Shackleton whisky

Original bottle of Mackinlay's Highland Malt.

One hundred and five years ago this week, Sir Ernest Shackleton and his exploration team on the Nimrod ship got stuck 20 miles away from their landing point in the McMurdo Sound due to the frozen sea. This was to be one of a huge number of difficulties faced by the explorer and his team, who had left the UK in summer 1907 to try and make it to the South Pole.

Their story has been re-told numerous times in the more than century since and those in the whisky world or who enjoy a fine dram now and again will likely have come across the story of the discovery back in 2007 of the team’s remaining bottles of Mackinlay’s Rare Old Highland Malt frozen solid underneath the hut where the group lived for 12 months during their Antarctic explorations.

In case you haven’t heard about it then, in short, the whisky – found by the New Zealand Antarctic Heritage Trust – was flown out of the Antarctic after its discovery and carefully thawed. In 2011, three of the bottles were flown “home” to Scotland to undergo intensive analysis so that Richard Paterson – master blender at Whyte & Mackay, which owns the Mackinlay brand – could recreate the whisky.

After much research, the team at Whyte & Mackay figured out the original strength of the whisky (47.3%) and its original make-up (namely: that it used peat from the Orkney Islands to malt the barley and was matured in American white oak sherry casks). Richard Paterson then used malts from distilleries such as Glen Mhor and Dalmore, amongst others, to recreate the original taste of the whisky.
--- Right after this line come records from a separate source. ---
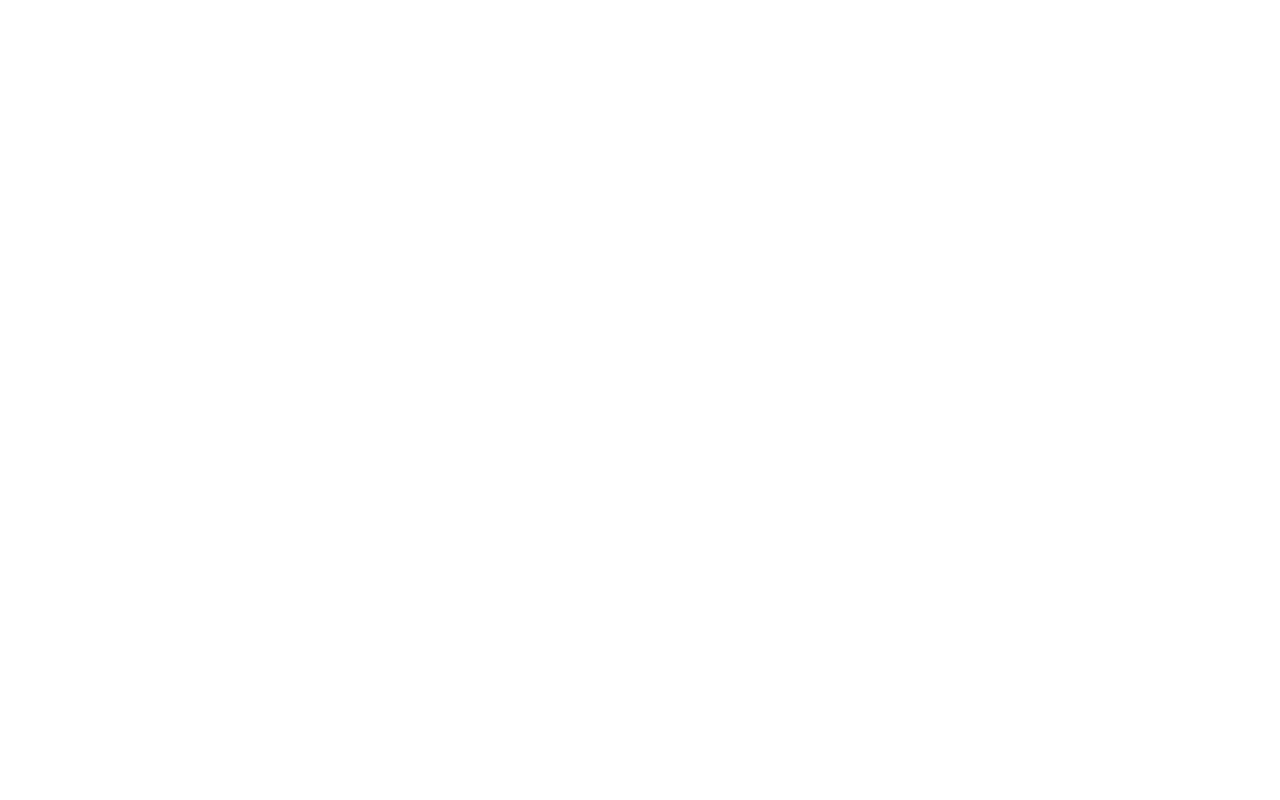
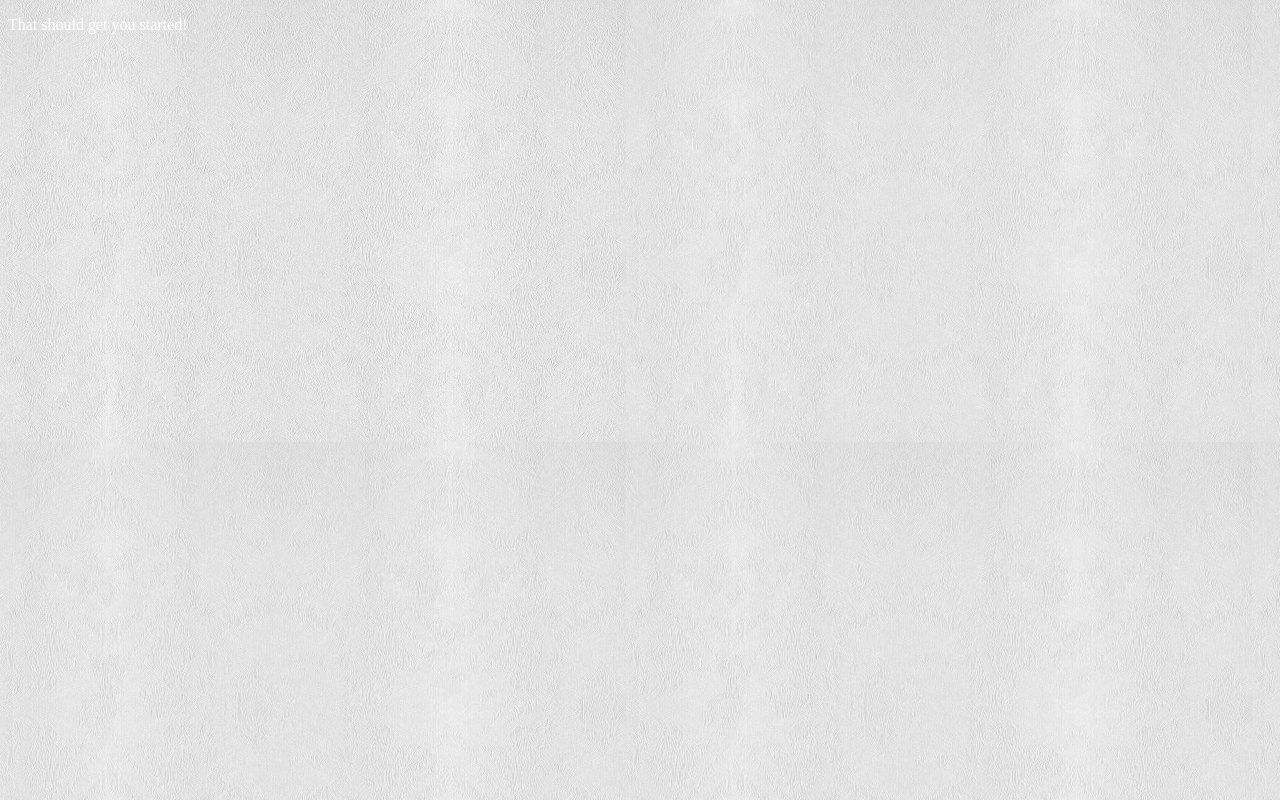
Before and after one commit to derekwilliamson22/derekwilliamson22.github.io, a plain HTML site: page index.html in a window 1280 px wide. Drawn offline with Linux system fonts and the light colour scheme.

Commit message:
Update style.css

```diff
--- a/style.css
+++ b/style.css
@@ -1,5 +1,5 @@
 body {
- background: url()
+ background: url(https://github.com/derekwilliamson22/derekwilliamson22.github.io/blob/master/paper-texture-with-pattern_107441-37.jpg);
 }
 
 
```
The result – called The Discovery Edition – was released back in 2011.

Shackleton The JourneyAs Miss Whisky was only running right at the end of 2011, I did not (and have not yet) had the chance to try that whisky.

However, I recently received a sample of the newest release called The Journey Edition. According to the company, this second edition whisky was made in commemoration of the Shackleton Epic Expedition, which took Sir Ernest across the Southern Ocean in 1916 and which is currently being recreated by a team who set sail at the end of last week. It has been made using a similar make-up to The Discovery Edition.
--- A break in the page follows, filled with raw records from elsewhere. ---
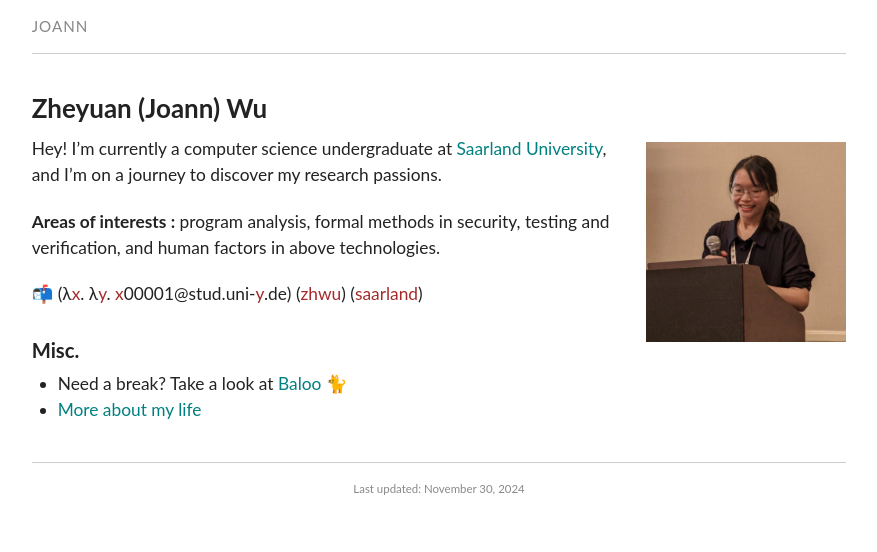
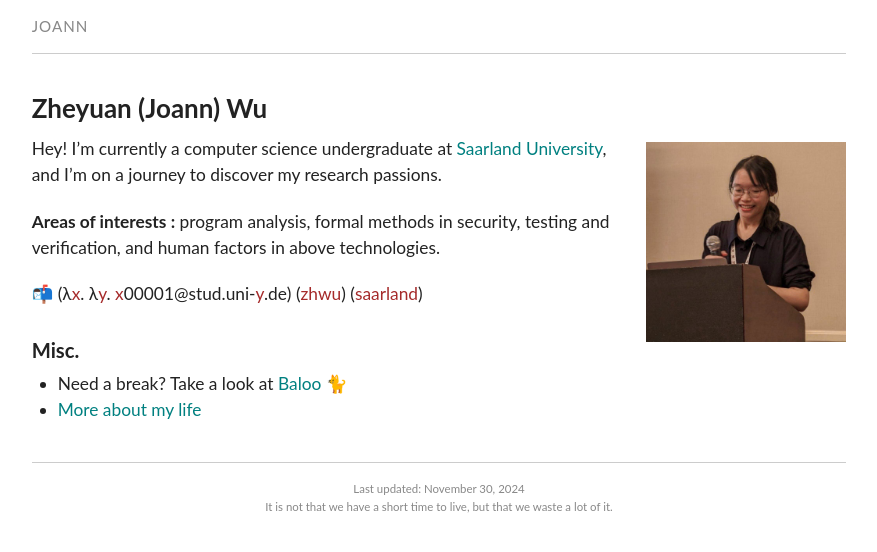
Before and after one commit to ZheyuanWU/ZheyuanWU.github.io, a Jekyll site: the page built from index.md, in a window 1280 px wide. Shown: the top 552 px of the page, without its empty margins (201-1078 px from the left). Built offline with Jekyll 4.4.1, drawn with Linux system fonts in a browser that asks for light colours.

Commit message:
Update footer.html
add quoto

```diff
--- a/_includes/footer.html
+++ b/_includes/footer.html
@@ -2,6 +2,7 @@
     <!-- {{ site.description }}<br /> -->
 
     Last updated: {{ site.time | date: '%B %-d, %Y' }}<br />
+    It is not that we have a short time to live, but that we waste a lot of it.
 
     <!-- Using <a href="http://jekyllrb.com/">Jekyll</a>
     {% if site.sourcecode %}
```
So, is the whisky as epic as the journey?

Here’s what I thought of it…

The Journey Edition whisky is also 47.3% and is the colour of light straw. On the nose, it was instantly appealing with a delicate balance that seesawed between soft grassy and apple notes, and a gentle, sweet smoke. There was also a hint of spun sugar (candy floss). The palate was very different than I was expecting from the tip-toe delicacy of the nose – I was quickly hit with a burst of juicy fresh oranges and citrus peel, before my palate was rammed with an intense powerful shift into a spicy, rich smoke; it was a fascinating changeover. The finish was, at first, slightly astringent but that quickly faded into a salty peatiness, like fresh sea spray.
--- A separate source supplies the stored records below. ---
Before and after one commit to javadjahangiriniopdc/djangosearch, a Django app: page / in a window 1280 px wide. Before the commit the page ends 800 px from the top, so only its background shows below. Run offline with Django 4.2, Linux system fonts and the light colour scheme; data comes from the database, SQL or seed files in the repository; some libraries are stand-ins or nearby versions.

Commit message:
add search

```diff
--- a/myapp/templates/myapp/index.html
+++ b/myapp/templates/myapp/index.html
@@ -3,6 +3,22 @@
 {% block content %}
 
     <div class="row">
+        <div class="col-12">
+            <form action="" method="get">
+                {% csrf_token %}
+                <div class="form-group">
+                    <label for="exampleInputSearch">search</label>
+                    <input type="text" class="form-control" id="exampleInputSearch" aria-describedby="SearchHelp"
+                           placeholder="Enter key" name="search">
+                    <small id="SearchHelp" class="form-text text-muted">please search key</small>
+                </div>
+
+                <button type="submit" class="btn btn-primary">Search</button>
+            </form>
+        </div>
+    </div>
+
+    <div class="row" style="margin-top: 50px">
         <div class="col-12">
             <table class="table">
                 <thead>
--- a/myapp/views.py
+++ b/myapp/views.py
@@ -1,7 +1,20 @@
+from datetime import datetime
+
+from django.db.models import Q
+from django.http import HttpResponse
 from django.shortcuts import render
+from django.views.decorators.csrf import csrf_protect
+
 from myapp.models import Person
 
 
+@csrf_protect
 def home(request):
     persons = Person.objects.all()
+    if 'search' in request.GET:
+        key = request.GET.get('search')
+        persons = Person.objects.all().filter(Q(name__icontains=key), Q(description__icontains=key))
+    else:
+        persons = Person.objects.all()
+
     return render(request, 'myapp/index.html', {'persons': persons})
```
Shackleton Whisky book

The new Shackleton book

In conclusion, this is an adventurer’s whisky – I really loved it. It walked the tightrope of flavour in only the way a master acrobat could do and I think it would definitely have kept Sir Ernest happy in all those moments of extreme fatigue and fear. I plan to save my last few drops to drink while I start my new whisky book – Shackleton’s Whisky – which chronicles the journey of the whisky taken by the team to Antarctica (and which is released in late February).